==== Exercise input ====

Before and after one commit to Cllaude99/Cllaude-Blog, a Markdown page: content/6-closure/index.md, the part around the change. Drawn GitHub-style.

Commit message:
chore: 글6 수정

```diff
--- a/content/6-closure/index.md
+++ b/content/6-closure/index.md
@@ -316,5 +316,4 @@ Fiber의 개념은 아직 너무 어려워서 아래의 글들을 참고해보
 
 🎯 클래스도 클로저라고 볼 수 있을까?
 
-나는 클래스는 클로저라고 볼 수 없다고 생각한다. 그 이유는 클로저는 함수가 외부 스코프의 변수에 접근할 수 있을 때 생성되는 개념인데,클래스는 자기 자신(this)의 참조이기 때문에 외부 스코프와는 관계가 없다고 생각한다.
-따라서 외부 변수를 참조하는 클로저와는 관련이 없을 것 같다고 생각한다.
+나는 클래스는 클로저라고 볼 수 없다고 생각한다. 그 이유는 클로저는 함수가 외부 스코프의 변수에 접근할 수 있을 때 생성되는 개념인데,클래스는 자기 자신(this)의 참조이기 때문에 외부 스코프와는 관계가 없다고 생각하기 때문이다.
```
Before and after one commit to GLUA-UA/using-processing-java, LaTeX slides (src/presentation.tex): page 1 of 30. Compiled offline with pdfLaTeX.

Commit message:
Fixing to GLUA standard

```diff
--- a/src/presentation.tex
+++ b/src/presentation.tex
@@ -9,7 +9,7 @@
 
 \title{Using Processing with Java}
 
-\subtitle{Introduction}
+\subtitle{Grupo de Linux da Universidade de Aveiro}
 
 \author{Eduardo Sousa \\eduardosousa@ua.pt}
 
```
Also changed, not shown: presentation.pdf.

====

Nothing but the lines from the one that contains "chore: 글6 수정" to the end of the listing should be given again, each exactly as it appears.

chore: 글6 수정

```diff
--- a/content/6-closure/index.md
+++ b/content/6-closure/index.md
@@ -316,5 +316,4 @@ Fiber의 개념은 아직 너무 어려워서 아래의 글들을 참고해보
 
 🎯 클래스도 클로저라고 볼 수 있을까?
 
-나는 클래스는 클로저라고 볼 수 없다고 생각한다. 그 이유는 클로저는 함수가 외부 스코프의 변수에 접근할 수 있을 때 생성되는 개념인데,클래스는 자기 자신(this)의 참조이기 때문에 외부 스코프와는 관계가 없다고 생각한다.
-따라서 외부 변수를 참조하는 클로저와는 관련이 없을 것 같다고 생각한다.
+나는 클래스는 클로저라고 볼 수 없다고 생각한다. 그 이유는 클로저는 함수가 외부 스코프의 변수에 접근할 수 있을 때 생성되는 개념인데,클래스는 자기 자신(this)의 참조이기 때문에 외부 스코프와는 관계가 없다고 생각하기 때문이다.
```
Before and after one commit to GLUA-UA/using-processing-java, LaTeX slides (src/presentation.tex): page 1 of 30. Compiled offline with pdfLaTeX.

Commit message:
Fixing to GLUA standard

```diff
--- a/src/presentation.tex
+++ b/src/presentation.tex
@@ -9,7 +9,7 @@
 
 \title{Using Processing with Java}
 
-\subtitle{Introduction}
+\subtitle{Grupo de Linux da Universidade de Aveiro}
 
 \author{Eduardo Sousa \\eduardosousa@ua.pt}
 
```
Also changed, not shown: presentation.pdf.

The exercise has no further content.